What is needed:
Please give the entries again in full and exactly, without any picture.

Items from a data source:
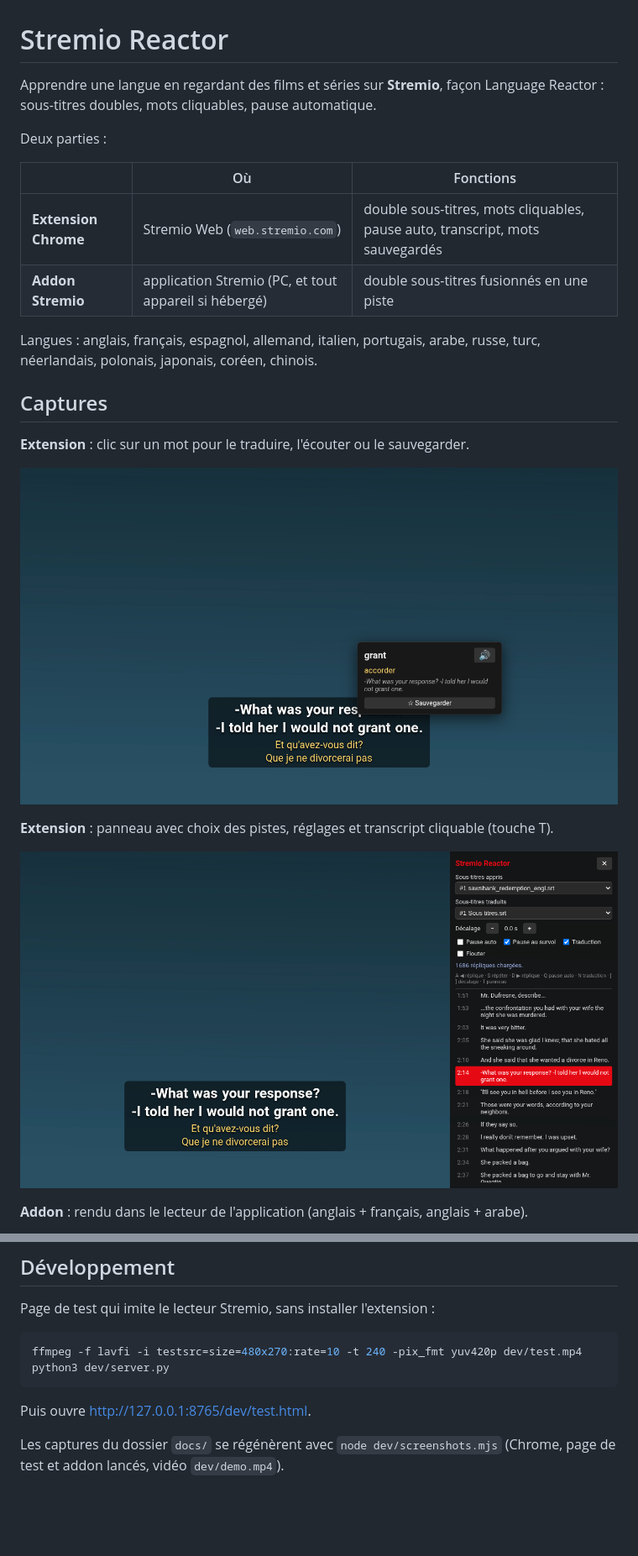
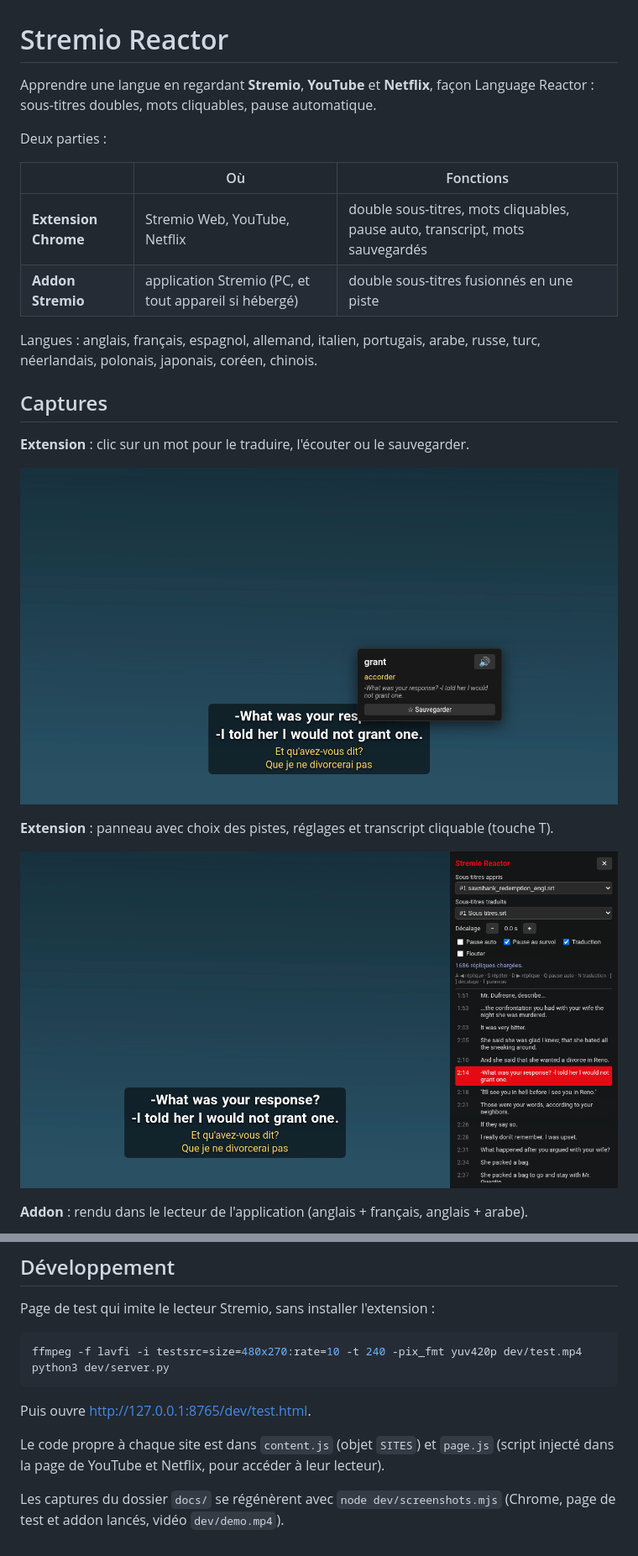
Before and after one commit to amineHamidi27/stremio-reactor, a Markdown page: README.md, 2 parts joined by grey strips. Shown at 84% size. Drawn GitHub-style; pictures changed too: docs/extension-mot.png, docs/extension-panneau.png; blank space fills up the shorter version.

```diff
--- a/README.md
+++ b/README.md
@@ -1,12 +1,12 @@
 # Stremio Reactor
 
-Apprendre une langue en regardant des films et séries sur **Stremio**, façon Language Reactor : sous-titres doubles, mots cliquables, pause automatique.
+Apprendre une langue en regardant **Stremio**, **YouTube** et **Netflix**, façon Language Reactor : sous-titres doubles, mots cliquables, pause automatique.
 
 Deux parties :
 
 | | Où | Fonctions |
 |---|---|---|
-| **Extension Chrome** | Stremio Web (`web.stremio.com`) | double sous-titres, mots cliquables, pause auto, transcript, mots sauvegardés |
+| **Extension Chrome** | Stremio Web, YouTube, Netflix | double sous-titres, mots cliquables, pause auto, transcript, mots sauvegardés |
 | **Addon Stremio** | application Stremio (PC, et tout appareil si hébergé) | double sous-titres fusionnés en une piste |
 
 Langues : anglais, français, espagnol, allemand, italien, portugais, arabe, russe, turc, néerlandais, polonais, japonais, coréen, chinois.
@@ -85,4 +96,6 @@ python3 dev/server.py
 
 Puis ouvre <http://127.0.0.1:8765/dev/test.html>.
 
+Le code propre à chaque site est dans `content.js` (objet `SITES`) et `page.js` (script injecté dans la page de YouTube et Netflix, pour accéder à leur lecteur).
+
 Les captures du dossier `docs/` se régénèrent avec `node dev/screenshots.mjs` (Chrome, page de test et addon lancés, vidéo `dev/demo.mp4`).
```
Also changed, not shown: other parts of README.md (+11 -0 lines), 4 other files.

Solution for this task:
Before and after one commit to amineHamidi27/stremio-reactor, a Markdown page: README.md, 2 parts joined by grey strips. Shown at 84% size. Drawn GitHub-style; pictures changed too: docs/extension-mot.png, docs/extension-panneau.png; blank space fills up the shorter version.

```diff
--- a/README.md
+++ b/README.md
@@ -1,12 +1,12 @@
 # Stremio Reactor
 
-Apprendre une langue en regardant des films et séries sur **Stremio**, façon Language Reactor : sous-titres doubles, mots cliquables, pause automatique.
+Apprendre une langue en regardant **Stremio**, **YouTube** et **Netflix**, façon Language Reactor : sous-titres doubles, mots cliquables, pause automatique.
 
 Deux parties :
 
 | | Où | Fonctions |
 |---|---|---|
-| **Extension Chrome** | Stremio Web (`web.stremio.com`) | double sous-titres, mots cliquables, pause auto, transcript, mots sauvegardés |
+| **Extension Chrome** | Stremio Web, YouTube, Netflix | double sous-titres, mots cliquables, pause auto, transcript, mots sauvegardés |
 | **Addon Stremio** | application Stremio (PC, et tout appareil si hébergé) | double sous-titres fusionnés en une piste |
 
 Langues : anglais, français, espagnol, allemand, italien, portugais, arabe, russe, turc, néerlandais, polonais, japonais, coréen, chinois.
@@ -85,4 +96,6 @@ python3 dev/server.py
 
 Puis ouvre <http://127.0.0.1:8765/dev/test.html>.
 
+Le code propre à chaque site est dans `content.js` (objet `SITES`) et `page.js` (script injecté dans la page de YouTube et Netflix, pour accéder à leur lecteur).
+
 Les captures du dossier `docs/` se régénèrent avec `node dev/screenshots.mjs` (Chrome, page de test et addon lancés, vidéo `dev/demo.mp4`).
```
Also changed, not shown: other parts of README.md (+11 -0 lines), 4 other files.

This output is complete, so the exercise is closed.